Updated 5:50 p.m. ET
Broadcast and cable news outlets scrambled to confirm reports out of Libya Thursday morning that deposed leader Moammar Gadhafi had been
killed near his hometown of Sirte.
After conflicting news of the former dictator's supposed capture, wounding and killing, Al Jazeera English confirmed Gadhafi's death with exclusive photos and video of his dead body. Libyan Prime Minister Mahmoud Jibril later confirmed he had been killed, saying in a news conference that Gadhafi was found hiding in a sewage pipe and hit in the head by a bullet from the crossfire between revolutionaries and Gadhafi forces.
President Barack Obama gave a statement on Gadhafi's death from the Rose Garden at 2 p.m. Thursday, saying "today we can definiteively say that the Gadhafi regime has come to an end."
All three of the broadcast news networks broke into regular programming to cover the remarks from the President live. Special reports were anchored by George Stephanopoulos on ABC, Bob Schieffer on CBS and Brian Williams on NBC.
Before confirmation from the Libyan government, networks were careful to hedge their early reporting of the news as unconfirmed.
CBS' Erica Hill first broke into
programming with a special report at 7:30 a.m. that Gadhafi had been reportedly
wounded and captured. The top of the 8:30 a.m. newsblock on The Early Show
included his reported death, and Hill did another special report at 8:45 about
the reported death.
Jeffrey Kofman first reported the news for ABC from
London during Good Morning America's 8 a.m. news brief. ABC News aired a
special report at approximately 8:40 a.m. anchored by George Stephanopoulos and
Robin Roberts with Christiane Amanpour and Kofman.
Dan Rivers reported for CNN in Tripoli and had the
first on-camera interview with the National Transitional Council's information
minister on Thursday. Ben Wedeman provided on-air analysis throughout the day from New York.
Coverage continued into the evening newscasts Thursday. The CBS Evening News booked freelance American journalist Holly Pickett, who was one of the first journalists to see Gadhafi's dead body.
ABC World News had Amanpour recap the day's news, David Muir talk with some of the families affected by the Lockerbie bomber, Jake Tapper from the White House and Barbara
Walters revisit her 1989 interview with Gadhafi.

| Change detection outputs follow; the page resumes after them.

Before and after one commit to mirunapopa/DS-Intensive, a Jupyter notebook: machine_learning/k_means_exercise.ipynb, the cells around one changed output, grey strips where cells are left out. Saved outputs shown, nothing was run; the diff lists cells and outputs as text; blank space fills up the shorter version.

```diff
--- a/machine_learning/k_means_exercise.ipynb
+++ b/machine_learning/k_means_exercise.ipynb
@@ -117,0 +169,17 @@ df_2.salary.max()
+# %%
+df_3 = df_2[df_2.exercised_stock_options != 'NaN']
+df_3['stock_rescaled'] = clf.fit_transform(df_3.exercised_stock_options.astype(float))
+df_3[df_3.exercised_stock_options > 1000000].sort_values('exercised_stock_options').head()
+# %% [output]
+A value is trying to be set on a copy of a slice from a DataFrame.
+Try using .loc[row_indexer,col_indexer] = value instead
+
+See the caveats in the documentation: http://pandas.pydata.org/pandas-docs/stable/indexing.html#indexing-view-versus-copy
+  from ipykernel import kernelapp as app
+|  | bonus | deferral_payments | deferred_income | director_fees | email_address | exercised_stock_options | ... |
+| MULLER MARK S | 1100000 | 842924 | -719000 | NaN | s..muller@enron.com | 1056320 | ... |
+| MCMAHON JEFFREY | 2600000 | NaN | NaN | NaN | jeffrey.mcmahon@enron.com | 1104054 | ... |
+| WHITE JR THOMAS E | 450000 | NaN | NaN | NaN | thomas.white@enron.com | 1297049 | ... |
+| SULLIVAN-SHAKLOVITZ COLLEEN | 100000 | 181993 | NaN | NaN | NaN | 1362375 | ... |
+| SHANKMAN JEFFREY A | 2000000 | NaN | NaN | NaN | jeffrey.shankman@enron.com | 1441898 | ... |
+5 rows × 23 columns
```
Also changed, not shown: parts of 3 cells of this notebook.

NBC Nightly News had coverage from chief foreign correspondent Richard Engel, Pentagon correspondent Jim Miklaszewski, chief foreign affairs correspondent Andrea Mitchell and correspondent Adrienne Mong in Misrata, Libya.